Essick revisited Ansel Adams’ ‘playground’ to pay homage to the scenery Adams captured several decades before. Traveling through the Ansel Adam Wilderness, an area in the Sierra Nevada of California that is named in Adams’ honor, Essick composed photographs in what might be considered the “Ansel Adams style,” ultimately compiling the fruits of his labor into a book titled, The Ansel Adams Wilderness.
In the introduction to his book, Essick speaks to the motivation behind this project:
Like Adams, I am a native Californian familiar with the High Sierra, and some of my first successful photos were of this wilderness area (located between Yosemite National Park and Mammoth Lakes, and renamed for Adams following his death in 1984). For 25 years I have traveled throughout the world as a photographer for National Geographic magazine, but the High Sierra always has had a special place in my heart.
Using the stopped down, zone-system approach to his photographs, Essick almost perfectly replicates the monochrome aesthetic of the work that both literally and figuratively put Ansel Adams on the map, without copying him outright or “standing in the same tripod holes,” so to speak.
Today, we have the honor of presenting a collection of images from the book, with permission from Essick, himself.
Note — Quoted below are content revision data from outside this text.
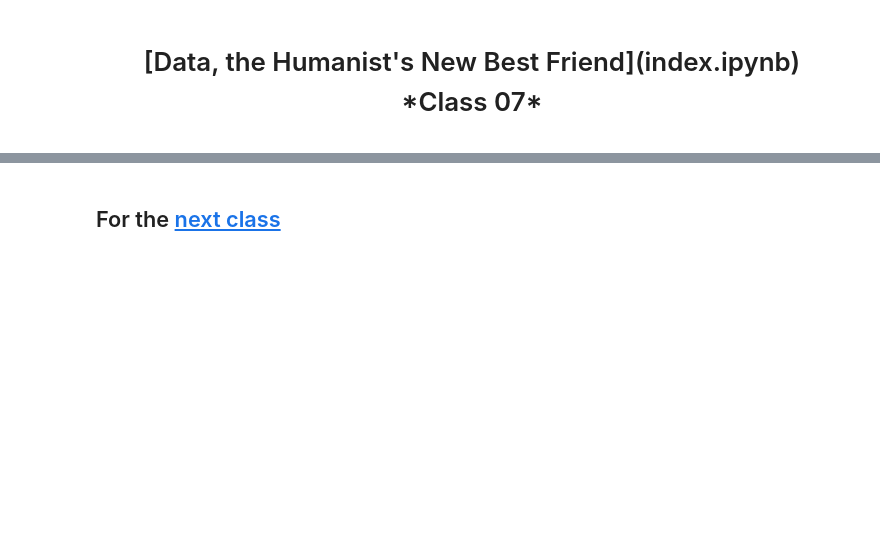
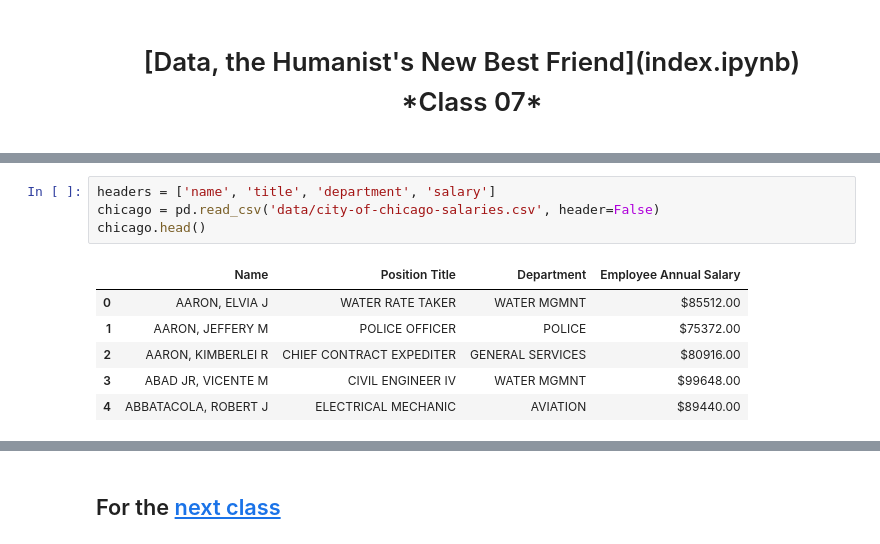
Before and after one commit to versae/DH2304, a Jupyter notebook: class07.ipynb, the cells around one changed output, grey strips where cells are left out. Drawn from its saved outputs; the diff is of its cells as text; blank space fills up the shorter version.

```diff
--- a/class07.ipynb
+++ b/class07.ipynb
@@ -17,0 +74,11 @@ We won't need Excel anymore... hopefully
+# %%
+headers = ['name', 'title', 'department', 'salary']
+chicago = pd.read_csv('data/city-of-chicago-salaries.csv', header=False)
+chicago.head()
+# %% [output]
+|  | Name | Position Title | Department | Employee Annual Salary |
+| 0 | AARON, ELVIA J | WATER RATE TAKER | WATER MGMNT | $85512.00 |
+| 1 | AARON, JEFFERY M | POLICE OFFICER | POLICE | $75372.00 |
+| 2 | AARON, KIMBERLEI R | CHIEF CONTRACT EXPEDITER | GENERAL SERVICES | $80916.00 |
+| 3 | ABAD JR, VICENTE M | CIVIL ENGINEER IV | WATER MGMNT | $99648.00 |
+| 4 | ABBATACOLA, ROBERT J | ELECTRICAL MECHANIC | AVIATION | $89440.00 |
```
Also changed, not shown: parts of 39 cells of this notebook, 6 other files.
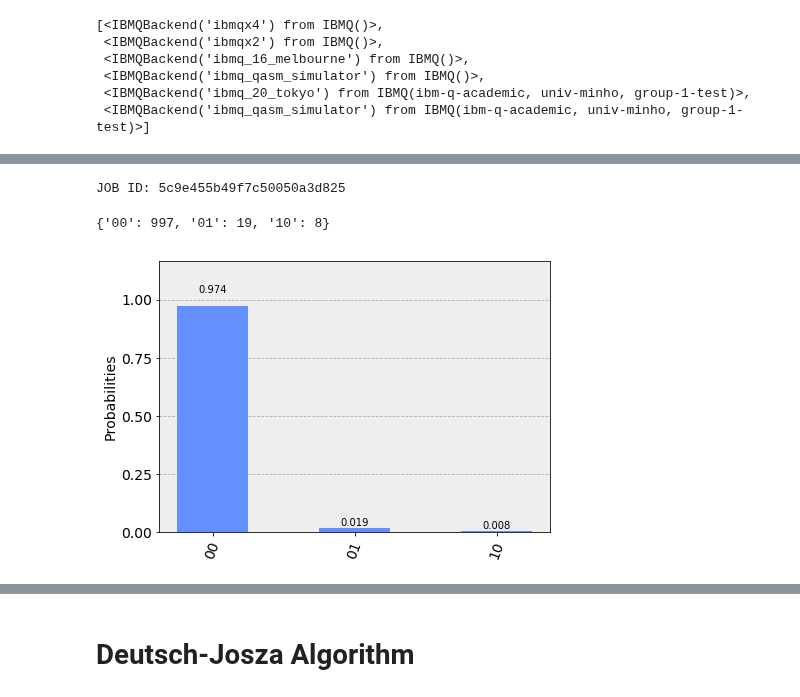
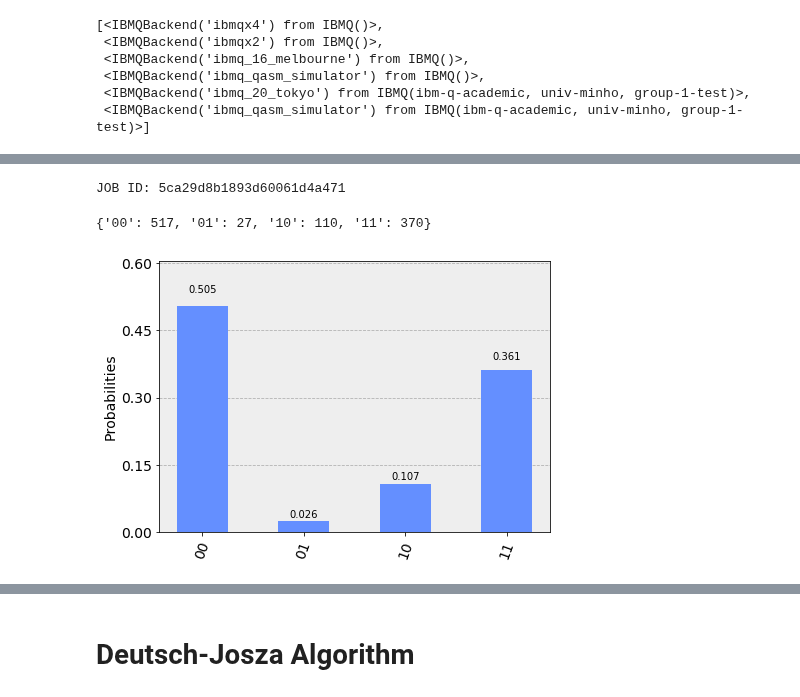
Before and after one commit to afonsofr/Qiskit_hands_on, a Jupyter notebook: basics.ipynb, the cells around one changed output, grey strips where cells are left out. Drawn from its saved outputs; the diff is of its cells as text; code cells hidden in the pictures.

```diff
--- a/basics.ipynb
+++ b/basics.ipynb
@@ -478,7 +484,7 @@ Configuration
 <img src="img/backend_monitor.png" alt="Note: In order for images to show up in this jupyter notebook you need to select File => Trusted Notebook" width="1000 px" align="center">
 # %%
 shots = 1024       # Number of shots to run the program (experiment); maximum is 8192 shots.
-job_exp = execute(qc, backend, shots = shots)
+job_exp = execute(qc_multi_qubit, backend, shots = shots)
 
 from qiskit.tools.monitor import job_monitor
 
@@ -492,17 +498,17 @@ jobID = job_exp.job_id()
 print('JOB ID: {}'.format(jobID))
 
 job_get=backend.retrieve_job(jobID)
-job_get.result().get_counts(qc)
+job_get.result().get_counts(qc_multi_qubit)
 # %% [output]
-JOB ID: 5c9e455b49f7c50050a3d825
+JOB ID: 5ca29d8b1893d60061d4a471
-{'00': 997, '01': 19, '10': 8}
+{'00': 517, '01': 27, '10': 110, '11': 370}
 # %%
 # We recommend increasing the timeout to 30 minutes to avoid timeout errors when the queue is long.
 result_real = job_exp.result(timeout=3600, wait=5)
-counts = result_real.get_counts(qc)
+counts = result_real.get_counts(qc_multi_qubit)
 plot_histogram(counts)
 # %% [output]
-[figure, old version]
+[figure, new version]
 # %%
 title = 'bell state'
 legend = ['run in real device results', 'simulation results']
```
Also changed, not shown: parts of 9 cells of this notebook, 1 other file.
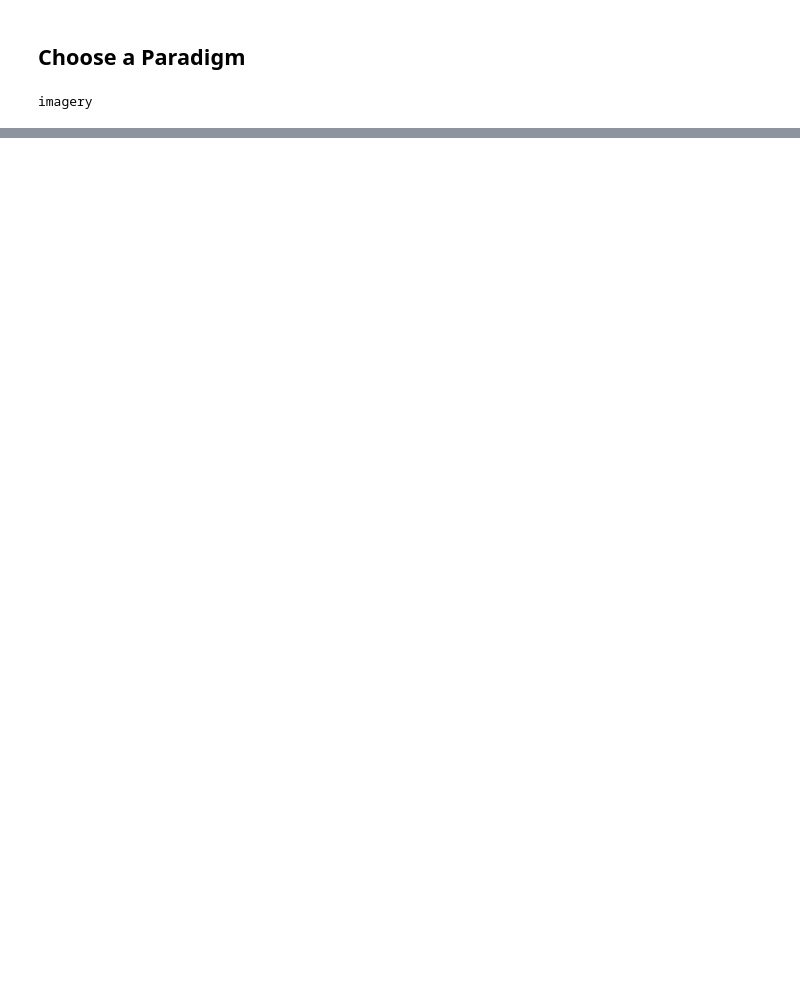
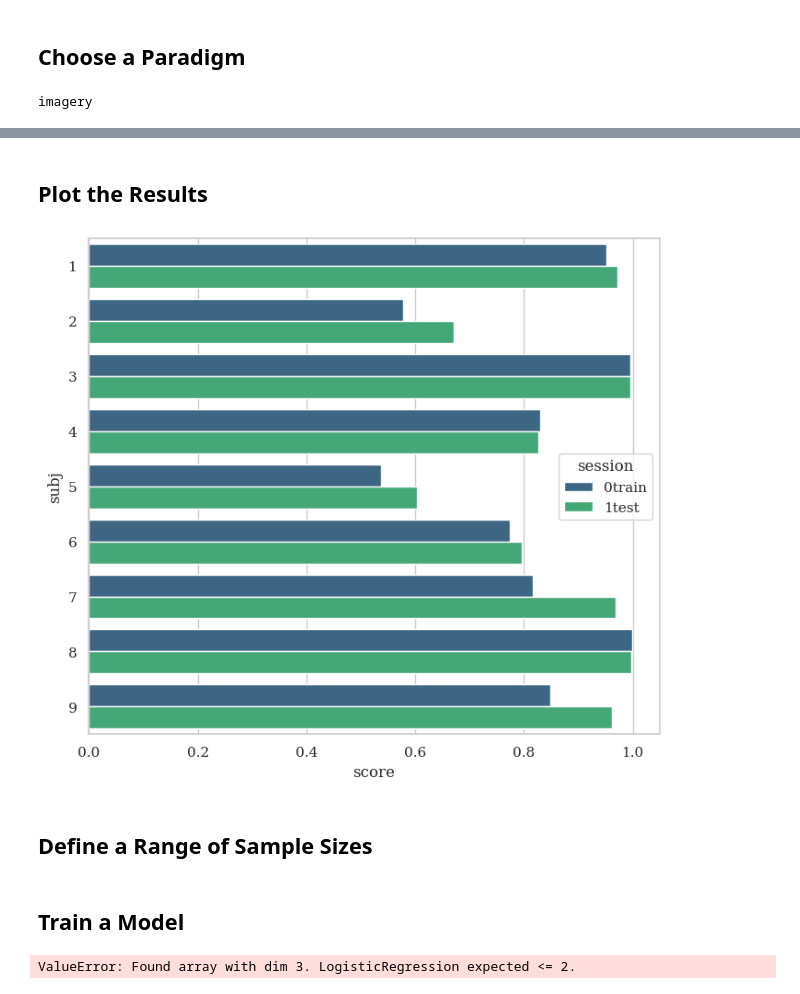
Before and after one commit to Ark3M/MyFirstScientificPaper, a Jupyter notebook: main.ipynb, the cells around one changed output, grey strips where cells are left out. Saved outputs shown, nothing was run; the diff lists cells and outputs as text; code cells hidden in the pictures; blank space fills up the shorter version.

Commit message:
Add a test solution

```diff
--- a/main.ipynb
+++ b/main.ipynb
@@ -81,0 +163,15 @@ print(X.shape)
+# %%
+results = pd.read_csv("./results_test.csv")
+# %% [markdown]
+## Plot the Results
+# %%
+fig, ax = plt.subplots(figsize=(8, 7))
+results["subj"] = results["subject"].apply(str)
+sns.barplot(
+    x="score", y="subj", hue="session", data=results, orient="h", palette="viridis", ax=ax
+)
+plt.show()
+# %% [output]
+[figure, added]
+# %% [markdown]
+## Define a Range of Sample Sizes
@@ -81,0 +184,2 @@ print(X.shape)
+# %% [markdown]
+## Train a Model
@@ -81,0 +192,20 @@ print(X.shape)
+# %%
+accuracies = []
+for size in sample_sizes:
+    # Randomly select a subset of the training data.
+    indices = np.random.choice(len(X_train), size=size, replace=False)
+    X_subset = X_train[indices]
+    y_subset = y_train[indices]
+
+    # Train a logistic regression model.
+    model = LogisticRegression()
+    model.fit(X_subset, y_subset)
+
+    # Make predictions on the test set.
+    y_pred = model.predict(X_test)
+
+    # Calculate accuracy and store it.
+    accuracy = accuracy_score(y_test, y_pred)
+    accuracies.append(accuracy)
+# %% [output]
+ValueError: Found array with dim 3. LogisticRegression expected <= 2.
```
Also changed, not shown: parts of 26 cells of this notebook, 1 other file.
Before you dive in, however, we do have a couple of suggestions.
First: scroll slowly, so that you might better savor the work. And second: when you’re done, be sure to head over to Amazon and secure yourself a copy of The Ansel Adams Wilderness for a steal at only $18.
As a bit of a bonus, below is a 25-minute National Geographic Live presentation that Essick gave in which he shares the journey that lead to the creation of these images. While it is a bit of a long watch, it’s as inspirational and informative as the above photographs are beautiful, so be sure to put it in your queue.
Image credits: Photographs by Peter Essick and used with permission